START GIVEN RECORDS
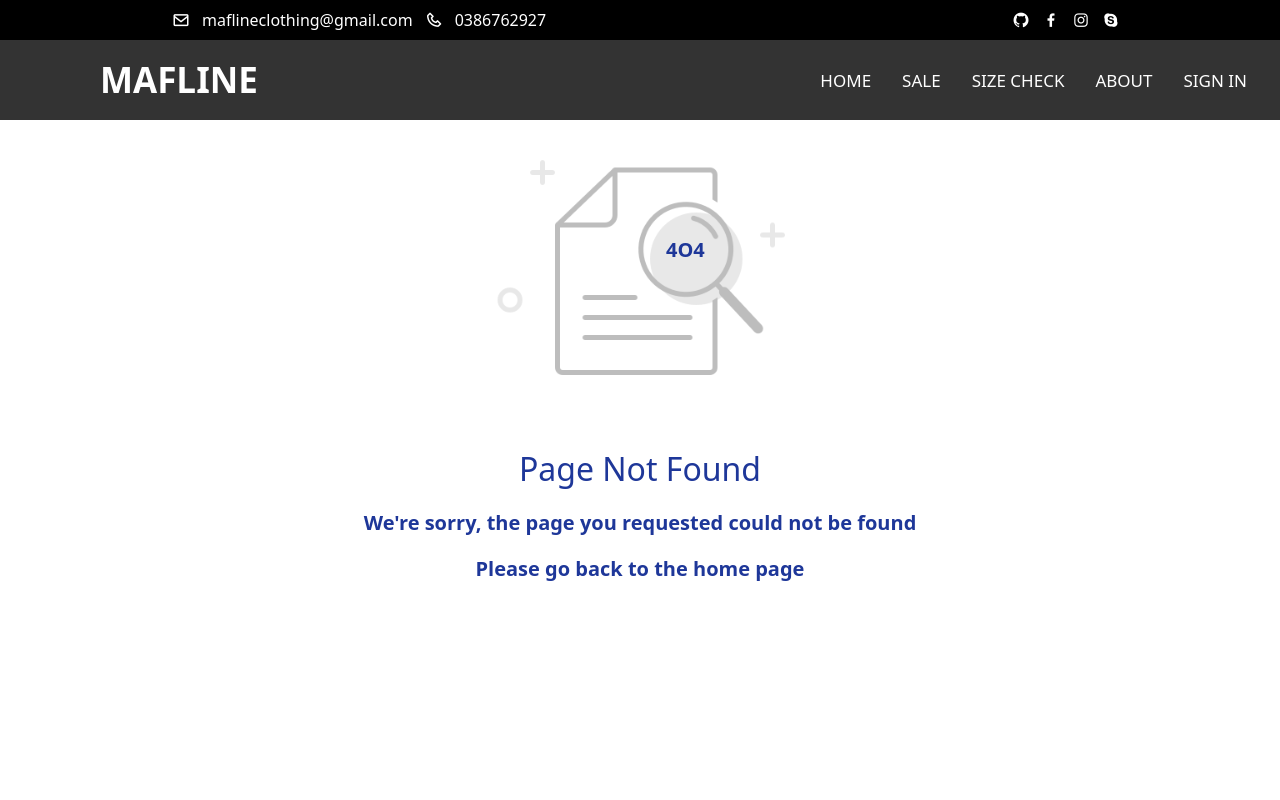
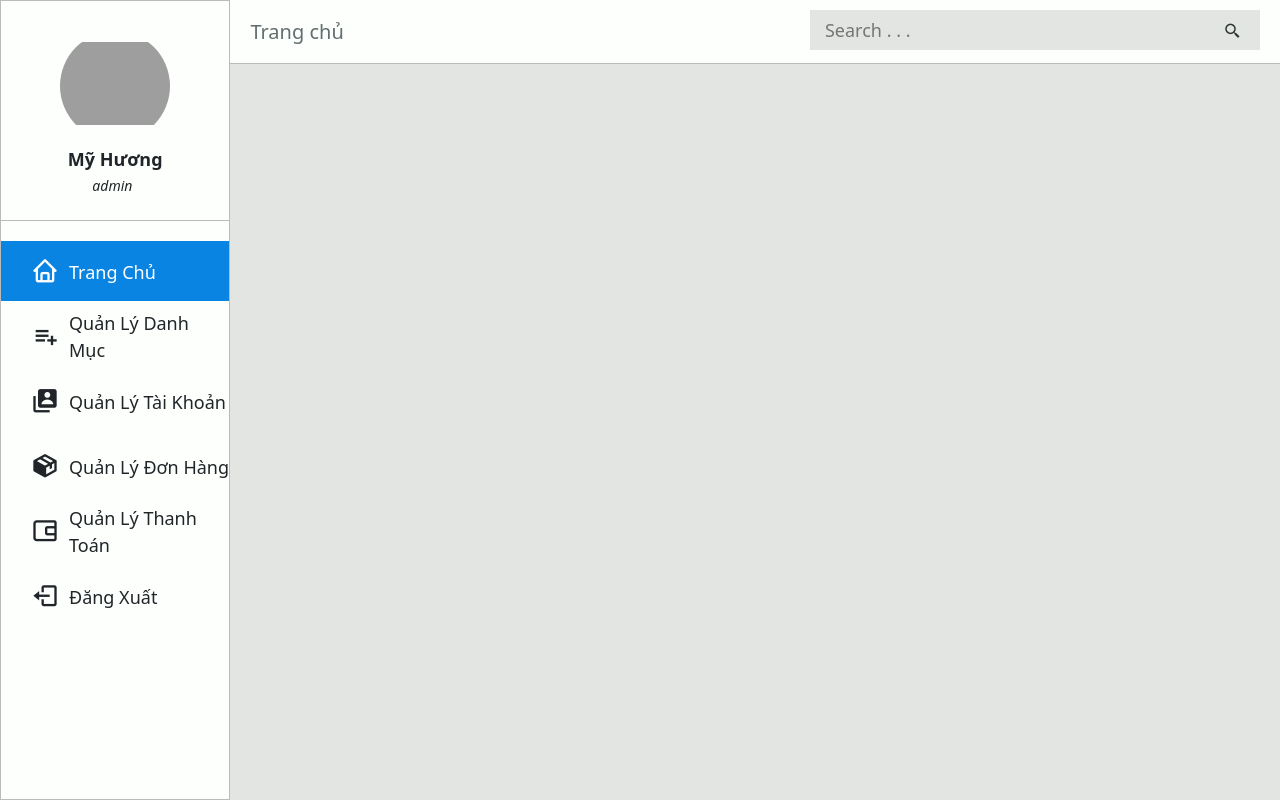
Before and after one commit to NgoSonTungDev/PROJECT_COTS, a React (Create React App) app in the folder frontend/: page /admin in a window 1280 px wide. Before the commit this address had no page. Built offline with nearby package versions, Linux system fonts and the light colour scheme; grey boxes are pictures that could not be loaded.

Commit message:
code template pages admin

```diff
--- a/frontend/src/App.js
+++ b/frontend/src/App.js
@@ -12,6 +12,7 @@ import ProductDetail from "./pages/ProductDetail/ProductDetail";
 import Payment from "./pages/Payment/Payment";
 import PaymentOrders from "./pages/PaymentOrders/PaymentOrders";
 import Cart from "./pages/Cart/Cart";
+import AccountManagement from "./pages/Admin/AccountManagement/AccountManagement";
 
 function App() {
   const admin = localStorage.getItem("admin");
@@ -33,6 +34,9 @@ function App() {
           <Route path="*" element={<PageNotFound />} />
           <Route path="/footer" element={<Footer />} />
           <Route path="/cart" element={<Cart />} />
+          <Route path="/admin" element={<AccountManagement />} />
+
+
         </Routes>
       </BrowserRouter>
     </div>
--- /dev/null
+++ b/frontend/src/components/MenuAdmin/MenuAdmin.jsx
@@ -0,0 +1,51 @@
+import React, { useState } from "react";
+import "./MenuAdmin.scss";
+
+const MenuAdmin = () => {
+  const [check, setCheck] = useState(1);
+
+  const handleAcctive=(e)=>{
+    setCheck(e)
+  }
+
+  return (
+    <div>
+      <div className="container_menu_admin">
+        <div className="container_menu_admin_intro">
+          <div className="container_menu_admin_intro_img">
+            <img
+              src="https://scontent.fdad3-4.fna.fbcdn.net/v/t1.15752-9/307387297_1139238373678346_6367312610972623543_n.jpg?_nc_cat=100&ccb=1-7&_nc_sid=ae9488&_nc_ohc=tbXeh8OMFQUAX_mMjT7&_nc_ht=scontent.fdad3-4.fna&oh=03_AVKWa7kGw5nnct3dxWES6JDLy-eMdoNzzEhHKTWFMhmSdQ&oe=634E3724"
+              alt=""
+            />
+          </div>
+          <div className="container_menu_admin_intro_text">
+            <p>Mỹ Hương</p>
+            <i>admin</i>
+          </div>
+        </div>
+        <div className="container_menu_admin_navbar">
+          <li className={`option_menu_admin  ${ check=== 1 && "acctiveMenuAdmin"}`} onClick={()=>{handleAcctive(1)}}>
+            <i class="bx bx-home"></i> <span>Trang Chủ</span>
+          </li>
+          <li className={`option_menu_admin  ${ check=== 2 && "acctiveMenuAdmin"}`} onClick={()=>{handleAcctive(2)}}>
+            <i class="bx bx-list-plus"></i> <span>Quản lý danh mục</span>
+          </li>
+          <li className={`option_menu_admin  ${ check=== 3 && "acctiveMenuAdmin"}`} onClick={()=>{handleAcctive(3)}}>
+            <i class="bx bxs-user-account"></i> <span>Quản lý tài khoản</span>
+          </li>
+          <li className={`option_menu_admin  ${ check=== 4 && "acctiveMenuAdmin"}`} onClick={()=>{handleAcctive(4)}}>
+            <i class="bx bxs-package"></i> <span>Quản lý đơn hàng</span>
+          </li>
+          <li className={`option_menu_admin  ${ check=== 5 && "acctiveMenuAdmin"}`} onClick={()=>{handleAcctive(5)}}>
+            <i class="bx bx-wallet-alt"></i> <span>Quản lý thanh toán</span>
+          </li>
+          <li className="option_menu_admin">
+            <i class="bx bx-log-out"></i> <span>Đăng xuất</span>
+          </li>
+        </div>
+      </div>
+    </div>
+  );
+};
+
+export default MenuAdmin;
--- /dev/null
+++ b/frontend/src/components/MenuAdmin/MenuAdmin.scss
@@ -0,0 +1,78 @@
+.container_menu_admin {
+  width: 100%;
+  height: 100vh;
+  border: 1px solid #a0a0a0b6;
+  background-color: #fcfffc;
+  .container_menu_admin_intro {
+    width: 100%;
+    height: 220px;
+    border-bottom: 1px solid #a0a0a0b6;
+    .container_menu_admin_intro_img {
+      overflow: hidden;
+      transform: translate(-50%, 30px);
+      width: 110px;
+      height: 110px;
+      border-radius: 50%;
+      margin-left: 50%;
+      display: grid;
+      place-items: center;
+
+      img {
+        margin-top: -5%;
+        width: 100%;
+      }
+    }
+    .container_menu_admin_intro_text {
+      margin-top: 35px;
+      width: 100%;
+      height: 40px;
+      p {
+        font-size: 18px;
+        font-weight: 700;
+        margin-top: 35px;
+        text-align: center;
+        margin-bottom: 0;
+      }
+      i {
+        font-size: 14px;
+        margin-left: 40%;
+        transform: translateX(-50%);
+        text-align: center;
+      }
+    }
+  }
+
+  .container_menu_admin_navbar {
+    width: 100%;
+    margin-top: 20px;
+    height: 500px;
+    .option_menu_admin {
+      display: flex;
+      list-style: none;
+      margin-top: 5px;
+      height: 60px;
+      align-items: center;
+      &:hover {
+        cursor: pointer;
+        color: #fff;
+        background-color: #0984e3;
+      }
+      i {
+        margin-left: 20px;
+        font-size: 28px;
+        padding: 10px;
+      }
+      span {
+        text-transform: capitalize;
+        margin-top: 2px;
+        font-weight: 400;
+        font-size: 18px;
+      }
+    }
+  }
+}
+
+.acctiveMenuAdmin {
+  color: #fff;
+  background-color: #0984e3;
+}
--- /dev/null
+++ b/frontend/src/pages/Admin/AccountManagement/AccountManagement.jsx
@@ -0,0 +1,44 @@
+import React from "react";
+import MenuAdmin from "../../../components/MenuAdmin/MenuAdmin";
+import "./AccountManagement.scss";
+
+const AccountManagement = () => {
+
+  const onPress_ENTER = (event) => {
+    var keyPressed = event.keyCode || event.which;
+    if (keyPressed === 13) {
+      alert("akjshdakjh");
+      keyPressed = null;
+    } else {
+      return false;
+    }
+  };
+
+  return (
+    <div>
+      <div className="container_AccountManagement">
+        <div className="container_AccountManagement_menu">
+          <MenuAdmin />
+        </div>
+        <div className="container_AccountManagement_body">
+          <div className="container_AccountManagement_body_search">
+            <p>Trang chủ</p>
+            <div className="container_AccountManagement_body_search_input">
+              <input
+                type="text"
+                placeholder="Search . . ."
+                onKeyDown={(e) => onPress_ENTER(e)}
+              />{" "}
+              <i class="bx bx-search-alt-2"></i>
+            </div>
+          </div>
+          <div className="container_AccountManagement_body_main">
+            {/* code design body in here */}
+          </div>
+        </div>
+      </div>
+    </div>
+  );
+};
+
+export default AccountManagement;
--- /dev/null
+++ b/frontend/src/pages/Admin/AccountManagement/AccountManagement.scss
@@ -0,0 +1,58 @@
+.container_AccountManagement {
+  width: 100%;
+  height: 100vh;
+  overflow: hidden;
+  display: flex;
+  background-color: #e3e5e2;
+  .container_AccountManagement_menu {
+    width: 18%;
+    height: 100vh;
+  }
+  .container_AccountManagement_body {
+    width: 82%;
+    height: 100vh;
+    .container_AccountManagement_body_search {
+      width: 100%;
+      height: 8%;
+      background-color: #fcfffc;
+      border-bottom: 1px solid #a0a0a0b6;
+      display: flex;
+      position: relative;
+      p {
+        position: absolute;
+        bottom: 0;
+        color: #636e72;
+        left: 20px;
+        font-size: 20px;
+      }
+      .container_AccountManagement_body_search_input {
+        position: absolute;
+        right: 20px;
+        width: 450px;
+        margin-top: 10px;
+        height: 40px;
+        background-color: #e3e5e2;
+        align-items: center;
+        float: right;
+        i {
+          color: #2d3436;
+          padding: 12px;
+          font-size: 18px;
+        }
+        input {
+          width: 85%;
+          margin-left: 15px;
+          font-size: 18px;
+          border: none;
+          outline: none;
+          background-color: transparent;
+          transform: translateY(-2px);
+        }
+      }
+    }
+  }
+  .container_AccountManagement_body_main {
+    width: 100%;
+    height: 92%;
+  }
+}
```
Also changed, not shown: frontend/src/pages/Admin/OrderManagement/OrderManagement.jsx (added, +44 -0 lines), frontend/src/pages/Admin/OrderManagement/OrderManagement.scss (added, +58 -0 lines).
END GIVEN RECORDS
TASK INSTRUCTIONS: Check each line of the entries above for the string "margin", and return those that contain it.

RESPONSE BELOW:
+      margin-left: 50%;
+        margin-top: -5%;
+      margin-top: 35px;
+        margin-top: 35px;
+        margin-bottom: 0;
+        margin-left: 40%;
+    margin-top: 20px;
+      margin-top: 5px;
+        margin-left: 20px;
+        margin-top: 2px;
+        margin-top: 10px;
+          margin-left: 15px;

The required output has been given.